* _Source data_:

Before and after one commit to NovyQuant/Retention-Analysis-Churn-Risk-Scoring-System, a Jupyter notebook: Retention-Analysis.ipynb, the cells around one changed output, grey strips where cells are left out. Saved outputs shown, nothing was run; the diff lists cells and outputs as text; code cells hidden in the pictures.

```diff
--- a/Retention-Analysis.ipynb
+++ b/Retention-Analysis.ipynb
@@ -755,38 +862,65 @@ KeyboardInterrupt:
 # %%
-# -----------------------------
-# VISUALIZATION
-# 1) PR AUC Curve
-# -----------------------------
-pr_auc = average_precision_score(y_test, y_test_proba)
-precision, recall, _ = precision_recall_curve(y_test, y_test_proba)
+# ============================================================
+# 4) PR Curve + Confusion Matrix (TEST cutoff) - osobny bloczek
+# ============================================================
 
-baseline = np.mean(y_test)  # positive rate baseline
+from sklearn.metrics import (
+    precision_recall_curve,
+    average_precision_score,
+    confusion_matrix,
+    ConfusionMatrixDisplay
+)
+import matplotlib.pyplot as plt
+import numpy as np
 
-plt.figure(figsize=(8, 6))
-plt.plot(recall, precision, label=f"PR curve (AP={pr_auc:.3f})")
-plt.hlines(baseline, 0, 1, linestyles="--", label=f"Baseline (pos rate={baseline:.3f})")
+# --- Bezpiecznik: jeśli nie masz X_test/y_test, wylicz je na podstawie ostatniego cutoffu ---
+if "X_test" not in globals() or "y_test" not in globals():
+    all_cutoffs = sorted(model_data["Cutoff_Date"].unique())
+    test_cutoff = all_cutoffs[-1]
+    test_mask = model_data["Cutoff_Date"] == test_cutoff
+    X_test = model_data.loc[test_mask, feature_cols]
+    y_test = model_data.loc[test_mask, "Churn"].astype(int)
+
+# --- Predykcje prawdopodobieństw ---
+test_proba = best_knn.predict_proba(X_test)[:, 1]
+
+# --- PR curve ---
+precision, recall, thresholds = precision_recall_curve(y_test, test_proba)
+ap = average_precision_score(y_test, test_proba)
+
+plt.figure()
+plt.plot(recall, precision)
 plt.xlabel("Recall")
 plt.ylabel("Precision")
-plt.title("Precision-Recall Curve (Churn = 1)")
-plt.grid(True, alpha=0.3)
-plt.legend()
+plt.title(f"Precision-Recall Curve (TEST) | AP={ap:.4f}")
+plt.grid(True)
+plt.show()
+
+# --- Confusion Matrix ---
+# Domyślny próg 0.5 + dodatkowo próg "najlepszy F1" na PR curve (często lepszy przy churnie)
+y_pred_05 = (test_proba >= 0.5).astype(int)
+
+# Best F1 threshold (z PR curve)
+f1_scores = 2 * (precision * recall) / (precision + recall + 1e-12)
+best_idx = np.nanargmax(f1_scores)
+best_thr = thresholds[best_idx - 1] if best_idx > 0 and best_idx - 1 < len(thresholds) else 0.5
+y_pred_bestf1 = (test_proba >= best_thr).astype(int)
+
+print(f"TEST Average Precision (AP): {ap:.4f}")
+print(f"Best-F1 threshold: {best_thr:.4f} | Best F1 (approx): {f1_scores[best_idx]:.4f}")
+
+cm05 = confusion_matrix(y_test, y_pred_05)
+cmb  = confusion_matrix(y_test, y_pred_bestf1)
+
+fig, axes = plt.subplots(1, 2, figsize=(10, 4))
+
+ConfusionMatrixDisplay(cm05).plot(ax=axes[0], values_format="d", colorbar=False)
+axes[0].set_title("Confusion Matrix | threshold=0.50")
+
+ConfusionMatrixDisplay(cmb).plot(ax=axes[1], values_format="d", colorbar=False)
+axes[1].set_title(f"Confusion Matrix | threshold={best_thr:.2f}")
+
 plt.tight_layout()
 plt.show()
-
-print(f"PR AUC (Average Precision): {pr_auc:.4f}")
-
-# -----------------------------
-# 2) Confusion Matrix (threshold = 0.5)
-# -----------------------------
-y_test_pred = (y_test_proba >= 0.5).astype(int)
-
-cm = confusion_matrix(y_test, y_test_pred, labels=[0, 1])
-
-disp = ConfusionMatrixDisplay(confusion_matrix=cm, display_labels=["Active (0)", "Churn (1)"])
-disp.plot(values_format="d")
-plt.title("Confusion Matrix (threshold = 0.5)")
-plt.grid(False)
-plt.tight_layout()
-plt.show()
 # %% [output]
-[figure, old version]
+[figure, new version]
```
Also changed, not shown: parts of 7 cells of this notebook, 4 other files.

* _What you need to do_: All the records shown above need to be given again exactly.

* _Solution for this problem_:
Before and after one commit to NovyQuant/Retention-Analysis-Churn-Risk-Scoring-System, a Jupyter notebook: Retention-Analysis.ipynb, the cells around one changed output, grey strips where cells are left out. Saved outputs shown, nothing was run; the diff lists cells and outputs as text; code cells hidden in the pictures.

```diff
--- a/Retention-Analysis.ipynb
+++ b/Retention-Analysis.ipynb
@@ -755,38 +862,65 @@ KeyboardInterrupt:
 # %%
-# -----------------------------
-# VISUALIZATION
-# 1) PR AUC Curve
-# -----------------------------
-pr_auc = average_precision_score(y_test, y_test_proba)
-precision, recall, _ = precision_recall_curve(y_test, y_test_proba)
+# ============================================================
+# 4) PR Curve + Confusion Matrix (TEST cutoff) - osobny bloczek
+# ============================================================
 
-baseline = np.mean(y_test)  # positive rate baseline
+from sklearn.metrics import (
+    precision_recall_curve,
+    average_precision_score,
+    confusion_matrix,
+    ConfusionMatrixDisplay
+)
+import matplotlib.pyplot as plt
+import numpy as np
 
-plt.figure(figsize=(8, 6))
-plt.plot(recall, precision, label=f"PR curve (AP={pr_auc:.3f})")
-plt.hlines(baseline, 0, 1, linestyles="--", label=f"Baseline (pos rate={baseline:.3f})")
+# --- Bezpiecznik: jeśli nie masz X_test/y_test, wylicz je na podstawie ostatniego cutoffu ---
+if "X_test" not in globals() or "y_test" not in globals():
+    all_cutoffs = sorted(model_data["Cutoff_Date"].unique())
+    test_cutoff = all_cutoffs[-1]
+    test_mask = model_data["Cutoff_Date"] == test_cutoff
+    X_test = model_data.loc[test_mask, feature_cols]
+    y_test = model_data.loc[test_mask, "Churn"].astype(int)
+
+# --- Predykcje prawdopodobieństw ---
+test_proba = best_knn.predict_proba(X_test)[:, 1]
+
+# --- PR curve ---
+precision, recall, thresholds = precision_recall_curve(y_test, test_proba)
+ap = average_precision_score(y_test, test_proba)
+
+plt.figure()
+plt.plot(recall, precision)
 plt.xlabel("Recall")
 plt.ylabel("Precision")
-plt.title("Precision-Recall Curve (Churn = 1)")
-plt.grid(True, alpha=0.3)
-plt.legend()
+plt.title(f"Precision-Recall Curve (TEST) | AP={ap:.4f}")
+plt.grid(True)
+plt.show()
+
+# --- Confusion Matrix ---
+# Domyślny próg 0.5 + dodatkowo próg "najlepszy F1" na PR curve (często lepszy przy churnie)
+y_pred_05 = (test_proba >= 0.5).astype(int)
+
+# Best F1 threshold (z PR curve)
+f1_scores = 2 * (precision * recall) / (precision + recall + 1e-12)
+best_idx = np.nanargmax(f1_scores)
+best_thr = thresholds[best_idx - 1] if best_idx > 0 and best_idx - 1 < len(thresholds) else 0.5
+y_pred_bestf1 = (test_proba >= best_thr).astype(int)
+
+print(f"TEST Average Precision (AP): {ap:.4f}")
+print(f"Best-F1 threshold: {best_thr:.4f} | Best F1 (approx): {f1_scores[best_idx]:.4f}")
+
+cm05 = confusion_matrix(y_test, y_pred_05)
+cmb  = confusion_matrix(y_test, y_pred_bestf1)
+
+fig, axes = plt.subplots(1, 2, figsize=(10, 4))
+
+ConfusionMatrixDisplay(cm05).plot(ax=axes[0], values_format="d", colorbar=False)
+axes[0].set_title("Confusion Matrix | threshold=0.50")
+
+ConfusionMatrixDisplay(cmb).plot(ax=axes[1], values_format="d", colorbar=False)
+axes[1].set_title(f"Confusion Matrix | threshold={best_thr:.2f}")
+
 plt.tight_layout()
 plt.show()
-
-print(f"PR AUC (Average Precision): {pr_auc:.4f}")
-
-# -----------------------------
-# 2) Confusion Matrix (threshold = 0.5)
-# -----------------------------
-y_test_pred = (y_test_proba >= 0.5).astype(int)
-
-cm = confusion_matrix(y_test, y_test_pred, labels=[0, 1])
-
-disp = ConfusionMatrixDisplay(confusion_matrix=cm, display_labels=["Active (0)", "Churn (1)"])
-disp.plot(values_format="d")
-plt.title("Confusion Matrix (threshold = 0.5)")
-plt.grid(False)
-plt.tight_layout()
-plt.show()
 # %% [output]
-[figure, old version]
+[figure, new version]
```
Also changed, not shown: parts of 7 cells of this notebook, 4 other files.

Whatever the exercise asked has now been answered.